_What the task requires:_
Pull out every line below containing the word "referencia".

Modification records
- - - - -
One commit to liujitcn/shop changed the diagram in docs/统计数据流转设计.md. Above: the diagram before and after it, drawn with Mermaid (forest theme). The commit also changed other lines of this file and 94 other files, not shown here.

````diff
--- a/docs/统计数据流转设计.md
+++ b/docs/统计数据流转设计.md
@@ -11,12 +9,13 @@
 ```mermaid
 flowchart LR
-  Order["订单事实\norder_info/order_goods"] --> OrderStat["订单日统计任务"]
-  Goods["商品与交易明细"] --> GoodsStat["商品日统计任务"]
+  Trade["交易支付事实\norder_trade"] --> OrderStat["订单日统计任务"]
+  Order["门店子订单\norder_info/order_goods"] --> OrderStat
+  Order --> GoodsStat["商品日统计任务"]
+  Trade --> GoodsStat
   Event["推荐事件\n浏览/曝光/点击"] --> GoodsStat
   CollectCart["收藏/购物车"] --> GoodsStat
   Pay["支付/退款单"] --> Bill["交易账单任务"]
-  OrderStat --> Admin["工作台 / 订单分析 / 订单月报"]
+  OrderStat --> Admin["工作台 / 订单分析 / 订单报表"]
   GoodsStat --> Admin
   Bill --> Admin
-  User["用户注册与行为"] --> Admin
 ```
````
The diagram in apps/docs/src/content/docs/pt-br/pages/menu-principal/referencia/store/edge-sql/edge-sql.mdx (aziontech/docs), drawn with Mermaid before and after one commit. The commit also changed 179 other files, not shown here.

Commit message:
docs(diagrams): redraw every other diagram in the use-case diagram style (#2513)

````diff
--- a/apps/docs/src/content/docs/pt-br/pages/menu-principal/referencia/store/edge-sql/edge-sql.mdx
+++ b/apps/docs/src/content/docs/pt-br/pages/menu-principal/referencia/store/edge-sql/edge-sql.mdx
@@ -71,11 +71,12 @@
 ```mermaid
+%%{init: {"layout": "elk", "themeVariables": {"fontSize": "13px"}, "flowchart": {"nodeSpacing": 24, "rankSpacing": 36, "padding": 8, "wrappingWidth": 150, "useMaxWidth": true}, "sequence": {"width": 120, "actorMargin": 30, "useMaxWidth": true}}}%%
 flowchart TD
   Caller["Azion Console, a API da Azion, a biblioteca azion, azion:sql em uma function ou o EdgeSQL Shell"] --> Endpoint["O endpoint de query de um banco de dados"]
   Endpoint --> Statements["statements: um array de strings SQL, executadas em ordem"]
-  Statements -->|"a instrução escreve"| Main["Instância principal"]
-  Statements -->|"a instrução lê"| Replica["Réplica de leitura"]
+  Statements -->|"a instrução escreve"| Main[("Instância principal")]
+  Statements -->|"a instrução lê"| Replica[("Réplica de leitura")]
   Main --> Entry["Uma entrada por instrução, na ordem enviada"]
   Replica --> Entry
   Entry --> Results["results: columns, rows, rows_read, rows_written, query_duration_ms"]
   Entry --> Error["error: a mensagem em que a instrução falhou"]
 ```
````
- - - - -
_Task solution:_
The diagram in apps/docs/src/content/docs/pt-br/pages/menu-principal/referencia/store/edge-sql/edge-sql.mdx (aziontech/docs), drawn with Mermaid before and after one commit. The commit also changed 179 other files, not shown here.
--- a/apps/docs/src/content/docs/pt-br/pages/menu-principal/referencia/store/edge-sql/edge-sql.mdx
+++ b/apps/docs/src/content/docs/pt-br/pages/menu-principal/referencia/store/edge-sql/edge-sql.mdx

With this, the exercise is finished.